EXTRACTED RECORDS:
* * * * *

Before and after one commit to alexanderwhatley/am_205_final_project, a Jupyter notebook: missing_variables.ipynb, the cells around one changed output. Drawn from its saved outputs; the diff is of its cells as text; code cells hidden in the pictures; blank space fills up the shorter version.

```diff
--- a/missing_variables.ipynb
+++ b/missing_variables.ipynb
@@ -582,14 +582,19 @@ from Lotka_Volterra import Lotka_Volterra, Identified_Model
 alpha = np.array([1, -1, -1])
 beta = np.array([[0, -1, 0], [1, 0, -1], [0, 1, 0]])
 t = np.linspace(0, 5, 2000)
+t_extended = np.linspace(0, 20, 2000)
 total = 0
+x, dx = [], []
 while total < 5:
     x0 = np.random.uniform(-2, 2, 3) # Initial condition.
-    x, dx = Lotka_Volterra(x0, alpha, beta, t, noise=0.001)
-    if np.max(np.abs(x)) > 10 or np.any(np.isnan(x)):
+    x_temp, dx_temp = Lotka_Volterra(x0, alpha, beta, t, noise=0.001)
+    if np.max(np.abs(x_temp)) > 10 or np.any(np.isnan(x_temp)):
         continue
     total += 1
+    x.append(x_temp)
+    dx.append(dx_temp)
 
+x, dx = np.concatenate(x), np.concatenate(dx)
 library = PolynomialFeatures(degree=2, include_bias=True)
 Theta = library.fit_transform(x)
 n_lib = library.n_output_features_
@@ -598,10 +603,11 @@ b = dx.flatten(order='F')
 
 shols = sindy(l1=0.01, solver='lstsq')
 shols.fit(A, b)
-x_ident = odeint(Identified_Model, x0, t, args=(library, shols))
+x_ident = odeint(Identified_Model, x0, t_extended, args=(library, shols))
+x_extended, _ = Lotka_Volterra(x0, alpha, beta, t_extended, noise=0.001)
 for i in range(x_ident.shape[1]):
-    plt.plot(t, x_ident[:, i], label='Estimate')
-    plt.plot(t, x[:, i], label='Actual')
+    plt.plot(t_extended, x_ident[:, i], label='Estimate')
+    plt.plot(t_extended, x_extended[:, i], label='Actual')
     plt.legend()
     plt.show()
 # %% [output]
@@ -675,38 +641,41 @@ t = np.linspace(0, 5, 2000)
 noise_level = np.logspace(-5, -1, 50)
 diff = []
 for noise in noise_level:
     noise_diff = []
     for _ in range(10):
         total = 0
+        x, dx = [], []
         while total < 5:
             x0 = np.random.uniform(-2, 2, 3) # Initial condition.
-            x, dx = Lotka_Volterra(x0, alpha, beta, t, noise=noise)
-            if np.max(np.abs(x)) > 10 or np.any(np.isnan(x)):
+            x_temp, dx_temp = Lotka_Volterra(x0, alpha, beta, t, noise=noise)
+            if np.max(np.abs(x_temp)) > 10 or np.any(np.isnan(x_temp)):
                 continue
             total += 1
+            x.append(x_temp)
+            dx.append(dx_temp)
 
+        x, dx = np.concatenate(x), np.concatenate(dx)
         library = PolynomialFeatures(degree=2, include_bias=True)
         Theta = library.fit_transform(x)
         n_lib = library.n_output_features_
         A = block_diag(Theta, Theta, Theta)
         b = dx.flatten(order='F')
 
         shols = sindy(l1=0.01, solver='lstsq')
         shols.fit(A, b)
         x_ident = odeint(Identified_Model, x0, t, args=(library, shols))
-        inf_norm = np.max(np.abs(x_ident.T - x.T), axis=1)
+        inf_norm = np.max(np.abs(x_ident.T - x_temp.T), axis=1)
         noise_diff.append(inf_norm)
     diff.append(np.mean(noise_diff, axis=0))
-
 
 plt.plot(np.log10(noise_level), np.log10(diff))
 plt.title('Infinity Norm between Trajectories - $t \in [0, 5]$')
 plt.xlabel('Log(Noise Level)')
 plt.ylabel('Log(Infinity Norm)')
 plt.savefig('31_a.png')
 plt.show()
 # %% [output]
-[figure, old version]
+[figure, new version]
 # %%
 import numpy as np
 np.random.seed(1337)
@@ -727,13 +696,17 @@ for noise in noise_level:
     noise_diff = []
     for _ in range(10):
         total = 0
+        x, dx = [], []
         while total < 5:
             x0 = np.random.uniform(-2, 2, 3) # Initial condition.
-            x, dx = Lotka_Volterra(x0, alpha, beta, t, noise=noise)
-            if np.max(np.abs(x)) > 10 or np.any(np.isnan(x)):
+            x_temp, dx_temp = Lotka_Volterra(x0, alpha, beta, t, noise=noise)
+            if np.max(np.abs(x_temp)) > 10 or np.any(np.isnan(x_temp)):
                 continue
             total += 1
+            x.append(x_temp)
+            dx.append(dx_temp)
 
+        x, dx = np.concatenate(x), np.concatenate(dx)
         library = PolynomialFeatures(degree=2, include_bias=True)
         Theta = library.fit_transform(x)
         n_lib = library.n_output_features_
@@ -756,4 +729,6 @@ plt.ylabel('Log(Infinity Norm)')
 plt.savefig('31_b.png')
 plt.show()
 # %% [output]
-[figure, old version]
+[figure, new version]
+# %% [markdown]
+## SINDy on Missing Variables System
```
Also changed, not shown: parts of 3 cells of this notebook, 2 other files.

* * * * *

ACTIVITY:
Write the records again exactly as they stand.

RESULT FOR THIS TASK:
Before and after one commit to alexanderwhatley/am_205_final_project, a Jupyter notebook: missing_variables.ipynb, the cells around one changed output. Drawn from its saved outputs; the diff is of its cells as text; code cells hidden in the pictures; blank space fills up the shorter version.

```diff
--- a/missing_variables.ipynb
+++ b/missing_variables.ipynb
@@ -582,14 +582,19 @@ from Lotka_Volterra import Lotka_Volterra, Identified_Model
 alpha = np.array([1, -1, -1])
 beta = np.array([[0, -1, 0], [1, 0, -1], [0, 1, 0]])
 t = np.linspace(0, 5, 2000)
+t_extended = np.linspace(0, 20, 2000)
 total = 0
+x, dx = [], []
 while total < 5:
     x0 = np.random.uniform(-2, 2, 3) # Initial condition.
-    x, dx = Lotka_Volterra(x0, alpha, beta, t, noise=0.001)
-    if np.max(np.abs(x)) > 10 or np.any(np.isnan(x)):
+    x_temp, dx_temp = Lotka_Volterra(x0, alpha, beta, t, noise=0.001)
+    if np.max(np.abs(x_temp)) > 10 or np.any(np.isnan(x_temp)):
         continue
     total += 1
+    x.append(x_temp)
+    dx.append(dx_temp)
 
+x, dx = np.concatenate(x), np.concatenate(dx)
 library = PolynomialFeatures(degree=2, include_bias=True)
 Theta = library.fit_transform(x)
 n_lib = library.n_output_features_
@@ -598,10 +603,11 @@ b = dx.flatten(order='F')
 
 shols = sindy(l1=0.01, solver='lstsq')
 shols.fit(A, b)
-x_ident = odeint(Identified_Model, x0, t, args=(library, shols))
+x_ident = odeint(Identified_Model, x0, t_extended, args=(library, shols))
+x_extended, _ = Lotka_Volterra(x0, alpha, beta, t_extended, noise=0.001)
 for i in range(x_ident.shape[1]):
-    plt.plot(t, x_ident[:, i], label='Estimate')
-    plt.plot(t, x[:, i], label='Actual')
+    plt.plot(t_extended, x_ident[:, i], label='Estimate')
+    plt.plot(t_extended, x_extended[:, i], label='Actual')
     plt.legend()
     plt.show()
 # %% [output]
@@ -675,38 +641,41 @@ t = np.linspace(0, 5, 2000)
 noise_level = np.logspace(-5, -1, 50)
 diff = []
 for noise in noise_level:
     noise_diff = []
     for _ in range(10):
         total = 0
+        x, dx = [], []
         while total < 5:
             x0 = np.random.uniform(-2, 2, 3) # Initial condition.
-            x, dx = Lotka_Volterra(x0, alpha, beta, t, noise=noise)
-            if np.max(np.abs(x)) > 10 or np.any(np.isnan(x)):
+            x_temp, dx_temp = Lotka_Volterra(x0, alpha, beta, t, noise=noise)
+            if np.max(np.abs(x_temp)) > 10 or np.any(np.isnan(x_temp)):
                 continue
             total += 1
+            x.append(x_temp)
+            dx.append(dx_temp)
 
+        x, dx = np.concatenate(x), np.concatenate(dx)
         library = PolynomialFeatures(degree=2, include_bias=True)
         Theta = library.fit_transform(x)
         n_lib = library.n_output_features_
         A = block_diag(Theta, Theta, Theta)
         b = dx.flatten(order='F')
 
         shols = sindy(l1=0.01, solver='lstsq')
         shols.fit(A, b)
         x_ident = odeint(Identified_Model, x0, t, args=(library, shols))
-        inf_norm = np.max(np.abs(x_ident.T - x.T), axis=1)
+        inf_norm = np.max(np.abs(x_ident.T - x_temp.T), axis=1)
         noise_diff.append(inf_norm)
     diff.append(np.mean(noise_diff, axis=0))
-
 
 plt.plot(np.log10(noise_level), np.log10(diff))
 plt.title('Infinity Norm between Trajectories - $t \in [0, 5]$')
 plt.xlabel('Log(Noise Level)')
 plt.ylabel('Log(Infinity Norm)')
 plt.savefig('31_a.png')
 plt.show()
 # %% [output]
-[figure, old version]
+[figure, new version]
 # %%
 import numpy as np
 np.random.seed(1337)
@@ -727,13 +696,17 @@ for noise in noise_level:
     noise_diff = []
     for _ in range(10):
         total = 0
+        x, dx = [], []
         while total < 5:
             x0 = np.random.uniform(-2, 2, 3) # Initial condition.
-            x, dx = Lotka_Volterra(x0, alpha, beta, t, noise=noise)
-            if np.max(np.abs(x)) > 10 or np.any(np.isnan(x)):
+            x_temp, dx_temp = Lotka_Volterra(x0, alpha, beta, t, noise=noise)
+            if np.max(np.abs(x_temp)) > 10 or np.any(np.isnan(x_temp)):
                 continue
             total += 1
+            x.append(x_temp)
+            dx.append(dx_temp)
 
+        x, dx = np.concatenate(x), np.concatenate(dx)
         library = PolynomialFeatures(degree=2, include_bias=True)
         Theta = library.fit_transform(x)
         n_lib = library.n_output_features_
@@ -756,4 +729,6 @@ plt.ylabel('Log(Infinity Norm)')
 plt.savefig('31_b.png')
 plt.show()
 # %% [output]
-[figure, old version]
+[figure, new version]
+# %% [markdown]
+## SINDy on Missing Variables System
```
Also changed, not shown: parts of 3 cells of this notebook, 2 other files.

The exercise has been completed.